Facebook plans to roll out new "rigorous polices and terms" for developers who build apps for others' businesses.
It is also rolling out a number of ways to manage apps. The company says it will turn off access to user information for apps that haven't been used for three months. It will also make choices to control app permissions more prominent.
Additionally, Facebook Login data collection will be restricted so that apps that haven't undergone a review can only access the user name, profile photo, and email address. Facebook will need to approve access to other data.
Previous and related coverage
Cook thinks Facebook's Cambridge Analytica privacy scandal is so big that it warrants "well-crafted regulation".
The exposed data shows Cambridge Analytica used software developed by Canadian firm AggregateIQ to benefit US campaigns.
Facebook in 2016 asked the analytics firm to delete the data collected from 50 million profiles, but Facebook never verified the company's response.
The controversial data company's product lead spoke to TechRepublic to clarify the firm's role on the Trump campaign and outline a vision for the future of enterprise analytics.
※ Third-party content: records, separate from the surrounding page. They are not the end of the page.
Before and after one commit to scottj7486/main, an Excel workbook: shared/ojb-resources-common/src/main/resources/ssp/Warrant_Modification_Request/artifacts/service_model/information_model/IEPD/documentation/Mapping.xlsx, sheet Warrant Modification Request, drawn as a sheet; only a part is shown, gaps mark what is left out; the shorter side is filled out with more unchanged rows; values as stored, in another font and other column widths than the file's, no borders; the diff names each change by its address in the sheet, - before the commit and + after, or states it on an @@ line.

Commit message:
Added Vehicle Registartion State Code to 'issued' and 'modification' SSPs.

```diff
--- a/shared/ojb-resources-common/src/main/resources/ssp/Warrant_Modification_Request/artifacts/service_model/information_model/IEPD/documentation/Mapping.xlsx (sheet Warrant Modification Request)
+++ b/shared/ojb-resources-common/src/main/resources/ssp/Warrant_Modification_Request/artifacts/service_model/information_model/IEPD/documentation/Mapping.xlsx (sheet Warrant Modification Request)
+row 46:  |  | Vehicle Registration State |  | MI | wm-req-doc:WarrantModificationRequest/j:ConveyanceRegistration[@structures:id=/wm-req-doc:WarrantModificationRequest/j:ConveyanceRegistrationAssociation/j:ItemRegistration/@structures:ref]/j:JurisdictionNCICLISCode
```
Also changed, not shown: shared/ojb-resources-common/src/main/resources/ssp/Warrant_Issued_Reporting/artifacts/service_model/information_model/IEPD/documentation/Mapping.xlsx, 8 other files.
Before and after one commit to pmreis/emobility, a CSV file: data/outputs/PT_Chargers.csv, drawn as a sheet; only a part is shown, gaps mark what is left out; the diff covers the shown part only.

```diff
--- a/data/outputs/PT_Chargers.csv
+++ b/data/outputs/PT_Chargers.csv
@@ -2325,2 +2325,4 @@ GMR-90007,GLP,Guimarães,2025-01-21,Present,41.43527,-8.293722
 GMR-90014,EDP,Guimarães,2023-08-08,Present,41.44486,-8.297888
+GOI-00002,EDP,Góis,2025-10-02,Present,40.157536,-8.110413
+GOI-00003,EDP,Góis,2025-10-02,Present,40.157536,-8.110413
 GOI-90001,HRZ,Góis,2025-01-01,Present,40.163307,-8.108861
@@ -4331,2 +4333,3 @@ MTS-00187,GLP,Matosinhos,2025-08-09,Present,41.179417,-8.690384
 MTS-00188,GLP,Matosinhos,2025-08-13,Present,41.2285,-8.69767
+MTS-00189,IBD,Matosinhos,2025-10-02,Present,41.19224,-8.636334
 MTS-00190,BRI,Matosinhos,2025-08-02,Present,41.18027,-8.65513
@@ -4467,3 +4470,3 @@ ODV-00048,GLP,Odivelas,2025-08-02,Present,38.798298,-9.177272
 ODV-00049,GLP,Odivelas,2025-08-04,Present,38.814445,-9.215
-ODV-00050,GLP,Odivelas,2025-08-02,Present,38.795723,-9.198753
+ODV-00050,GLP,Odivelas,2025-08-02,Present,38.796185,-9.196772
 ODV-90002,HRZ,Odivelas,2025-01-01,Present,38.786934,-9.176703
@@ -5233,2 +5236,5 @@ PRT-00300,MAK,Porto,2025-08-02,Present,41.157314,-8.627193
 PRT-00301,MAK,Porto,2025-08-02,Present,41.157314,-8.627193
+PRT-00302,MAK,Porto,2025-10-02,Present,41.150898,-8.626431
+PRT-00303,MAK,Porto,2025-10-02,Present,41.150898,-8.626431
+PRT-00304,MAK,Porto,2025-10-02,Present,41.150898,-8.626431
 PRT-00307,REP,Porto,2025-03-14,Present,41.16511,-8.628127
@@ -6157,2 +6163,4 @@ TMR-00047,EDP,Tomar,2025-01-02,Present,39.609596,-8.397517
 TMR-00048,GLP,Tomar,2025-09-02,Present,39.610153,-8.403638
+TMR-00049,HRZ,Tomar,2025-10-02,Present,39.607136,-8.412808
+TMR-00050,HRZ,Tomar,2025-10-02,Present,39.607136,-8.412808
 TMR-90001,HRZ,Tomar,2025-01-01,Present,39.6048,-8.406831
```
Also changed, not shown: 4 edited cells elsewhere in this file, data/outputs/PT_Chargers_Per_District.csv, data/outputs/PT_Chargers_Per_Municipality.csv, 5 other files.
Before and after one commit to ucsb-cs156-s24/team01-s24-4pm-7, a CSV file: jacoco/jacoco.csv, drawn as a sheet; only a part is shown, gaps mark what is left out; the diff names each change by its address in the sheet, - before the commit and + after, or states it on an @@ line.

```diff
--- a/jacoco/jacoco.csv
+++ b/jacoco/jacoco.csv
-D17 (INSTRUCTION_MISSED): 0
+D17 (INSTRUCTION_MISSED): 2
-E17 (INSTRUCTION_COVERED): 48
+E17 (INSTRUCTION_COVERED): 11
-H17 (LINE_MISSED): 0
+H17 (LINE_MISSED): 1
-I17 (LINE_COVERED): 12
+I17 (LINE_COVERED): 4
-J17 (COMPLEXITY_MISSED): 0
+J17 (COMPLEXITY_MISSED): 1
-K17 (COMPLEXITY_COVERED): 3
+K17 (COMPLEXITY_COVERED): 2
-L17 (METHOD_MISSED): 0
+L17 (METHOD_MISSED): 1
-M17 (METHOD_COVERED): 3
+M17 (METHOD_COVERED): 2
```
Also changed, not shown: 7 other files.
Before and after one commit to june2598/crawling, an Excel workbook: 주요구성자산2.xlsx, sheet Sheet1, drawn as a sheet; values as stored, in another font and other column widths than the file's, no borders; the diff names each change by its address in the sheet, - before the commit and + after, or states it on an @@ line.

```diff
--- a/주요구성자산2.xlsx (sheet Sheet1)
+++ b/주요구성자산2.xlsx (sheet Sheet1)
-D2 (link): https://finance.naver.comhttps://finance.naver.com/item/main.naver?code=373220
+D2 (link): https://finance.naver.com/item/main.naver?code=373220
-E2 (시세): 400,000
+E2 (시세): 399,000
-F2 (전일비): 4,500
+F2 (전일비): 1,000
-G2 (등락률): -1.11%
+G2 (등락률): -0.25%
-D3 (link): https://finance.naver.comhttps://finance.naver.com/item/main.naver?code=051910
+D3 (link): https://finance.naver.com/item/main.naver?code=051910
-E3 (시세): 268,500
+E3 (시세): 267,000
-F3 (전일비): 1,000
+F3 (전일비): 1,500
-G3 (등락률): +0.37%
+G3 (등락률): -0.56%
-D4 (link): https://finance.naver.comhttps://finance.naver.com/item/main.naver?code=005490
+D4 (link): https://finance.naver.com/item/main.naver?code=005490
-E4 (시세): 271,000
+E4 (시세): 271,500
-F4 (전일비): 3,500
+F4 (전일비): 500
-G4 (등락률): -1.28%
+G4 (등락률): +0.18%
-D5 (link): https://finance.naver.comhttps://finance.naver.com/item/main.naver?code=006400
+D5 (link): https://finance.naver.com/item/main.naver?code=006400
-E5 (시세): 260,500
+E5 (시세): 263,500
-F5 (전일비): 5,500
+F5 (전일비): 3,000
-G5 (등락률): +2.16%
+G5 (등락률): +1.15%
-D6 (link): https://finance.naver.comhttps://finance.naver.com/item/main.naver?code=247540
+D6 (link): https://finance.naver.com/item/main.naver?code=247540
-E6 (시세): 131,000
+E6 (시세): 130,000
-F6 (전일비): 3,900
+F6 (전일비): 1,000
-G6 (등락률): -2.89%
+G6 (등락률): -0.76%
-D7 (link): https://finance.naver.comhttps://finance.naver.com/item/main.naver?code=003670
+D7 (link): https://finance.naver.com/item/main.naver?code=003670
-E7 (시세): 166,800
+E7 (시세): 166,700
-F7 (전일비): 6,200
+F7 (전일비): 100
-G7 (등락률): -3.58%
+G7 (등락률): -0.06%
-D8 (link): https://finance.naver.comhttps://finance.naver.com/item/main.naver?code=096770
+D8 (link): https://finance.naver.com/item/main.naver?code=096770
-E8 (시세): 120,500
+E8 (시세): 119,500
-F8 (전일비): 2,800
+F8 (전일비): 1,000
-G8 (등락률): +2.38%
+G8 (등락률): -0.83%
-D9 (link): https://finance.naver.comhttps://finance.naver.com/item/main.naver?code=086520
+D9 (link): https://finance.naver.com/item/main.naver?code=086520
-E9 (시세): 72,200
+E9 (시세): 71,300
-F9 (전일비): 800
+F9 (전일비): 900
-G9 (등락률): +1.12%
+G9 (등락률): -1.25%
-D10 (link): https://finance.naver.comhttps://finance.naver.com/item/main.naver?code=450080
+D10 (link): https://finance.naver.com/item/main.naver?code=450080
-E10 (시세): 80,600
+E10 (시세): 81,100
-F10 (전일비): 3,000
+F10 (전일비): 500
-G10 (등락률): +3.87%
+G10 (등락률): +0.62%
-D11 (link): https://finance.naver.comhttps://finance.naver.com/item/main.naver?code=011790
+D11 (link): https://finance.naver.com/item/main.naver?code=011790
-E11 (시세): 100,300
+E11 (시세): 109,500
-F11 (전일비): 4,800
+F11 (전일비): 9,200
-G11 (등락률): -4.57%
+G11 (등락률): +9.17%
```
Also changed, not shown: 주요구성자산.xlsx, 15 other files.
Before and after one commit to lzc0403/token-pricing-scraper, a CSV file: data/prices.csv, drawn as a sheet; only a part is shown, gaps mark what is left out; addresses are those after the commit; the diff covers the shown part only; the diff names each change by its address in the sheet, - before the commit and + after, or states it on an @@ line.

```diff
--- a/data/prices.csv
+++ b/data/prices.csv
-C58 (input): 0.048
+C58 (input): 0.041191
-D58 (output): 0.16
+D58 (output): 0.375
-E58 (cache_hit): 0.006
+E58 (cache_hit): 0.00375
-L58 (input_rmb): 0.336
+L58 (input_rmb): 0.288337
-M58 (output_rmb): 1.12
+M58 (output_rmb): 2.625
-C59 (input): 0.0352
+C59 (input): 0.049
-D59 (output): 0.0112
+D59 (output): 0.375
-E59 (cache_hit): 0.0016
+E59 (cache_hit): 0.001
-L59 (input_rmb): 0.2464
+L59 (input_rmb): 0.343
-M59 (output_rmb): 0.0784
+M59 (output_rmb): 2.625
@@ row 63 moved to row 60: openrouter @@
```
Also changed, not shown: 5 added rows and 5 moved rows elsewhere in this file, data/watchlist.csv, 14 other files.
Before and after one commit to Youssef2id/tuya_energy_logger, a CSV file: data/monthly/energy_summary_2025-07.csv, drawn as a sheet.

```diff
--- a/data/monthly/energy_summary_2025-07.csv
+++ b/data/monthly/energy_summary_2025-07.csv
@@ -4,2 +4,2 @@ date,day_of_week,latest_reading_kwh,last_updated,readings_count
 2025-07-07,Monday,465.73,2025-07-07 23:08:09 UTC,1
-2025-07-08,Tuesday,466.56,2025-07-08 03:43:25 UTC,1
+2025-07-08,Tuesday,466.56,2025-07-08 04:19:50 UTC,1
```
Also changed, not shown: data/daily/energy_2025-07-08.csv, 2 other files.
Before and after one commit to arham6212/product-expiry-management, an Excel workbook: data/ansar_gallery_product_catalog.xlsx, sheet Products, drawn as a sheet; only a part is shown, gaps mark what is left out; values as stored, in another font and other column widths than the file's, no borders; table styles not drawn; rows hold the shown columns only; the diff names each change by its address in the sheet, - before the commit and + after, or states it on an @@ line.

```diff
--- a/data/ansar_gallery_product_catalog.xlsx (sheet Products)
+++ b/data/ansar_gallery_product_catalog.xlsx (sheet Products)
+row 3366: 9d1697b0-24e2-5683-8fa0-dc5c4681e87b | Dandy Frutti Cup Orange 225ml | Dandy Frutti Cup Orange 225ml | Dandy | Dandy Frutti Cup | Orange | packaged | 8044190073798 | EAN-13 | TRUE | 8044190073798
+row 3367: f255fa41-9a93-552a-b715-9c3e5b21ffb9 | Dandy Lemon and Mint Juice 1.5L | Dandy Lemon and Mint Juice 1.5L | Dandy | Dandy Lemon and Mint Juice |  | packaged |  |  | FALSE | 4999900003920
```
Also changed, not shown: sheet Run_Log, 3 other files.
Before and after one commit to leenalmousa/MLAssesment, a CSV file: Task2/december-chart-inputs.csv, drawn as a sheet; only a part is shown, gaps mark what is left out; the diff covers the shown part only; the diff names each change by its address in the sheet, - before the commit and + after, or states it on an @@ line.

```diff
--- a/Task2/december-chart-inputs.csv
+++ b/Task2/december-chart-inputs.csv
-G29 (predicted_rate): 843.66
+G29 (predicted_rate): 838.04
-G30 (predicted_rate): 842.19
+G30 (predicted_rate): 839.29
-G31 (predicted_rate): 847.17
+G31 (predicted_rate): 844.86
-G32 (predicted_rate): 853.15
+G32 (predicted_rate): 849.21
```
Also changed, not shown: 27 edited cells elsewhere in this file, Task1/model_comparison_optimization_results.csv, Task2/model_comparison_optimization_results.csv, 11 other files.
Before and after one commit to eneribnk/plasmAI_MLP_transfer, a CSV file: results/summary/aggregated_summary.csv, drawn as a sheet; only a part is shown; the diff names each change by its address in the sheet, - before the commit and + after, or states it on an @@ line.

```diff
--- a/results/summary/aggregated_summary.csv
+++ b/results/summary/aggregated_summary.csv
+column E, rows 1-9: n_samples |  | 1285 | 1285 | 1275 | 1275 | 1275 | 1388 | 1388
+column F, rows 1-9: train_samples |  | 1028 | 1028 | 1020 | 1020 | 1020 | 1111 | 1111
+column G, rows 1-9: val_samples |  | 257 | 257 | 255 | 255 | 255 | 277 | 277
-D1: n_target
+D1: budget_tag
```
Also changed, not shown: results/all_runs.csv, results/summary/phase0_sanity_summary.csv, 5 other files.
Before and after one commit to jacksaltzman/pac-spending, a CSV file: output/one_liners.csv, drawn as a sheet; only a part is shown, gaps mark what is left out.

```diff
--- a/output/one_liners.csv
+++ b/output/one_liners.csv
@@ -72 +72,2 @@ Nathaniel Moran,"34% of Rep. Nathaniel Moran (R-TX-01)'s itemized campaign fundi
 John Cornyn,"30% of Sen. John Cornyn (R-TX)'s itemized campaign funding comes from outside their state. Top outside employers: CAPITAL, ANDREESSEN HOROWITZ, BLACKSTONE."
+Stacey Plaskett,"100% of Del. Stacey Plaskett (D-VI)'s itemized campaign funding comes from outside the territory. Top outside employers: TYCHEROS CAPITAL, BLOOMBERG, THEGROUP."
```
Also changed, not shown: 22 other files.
Facebook's CEO says that he's sorry about the Cambridge Analytica scandal affecting "tens of millions" and that he'd be willing to testify before Congress.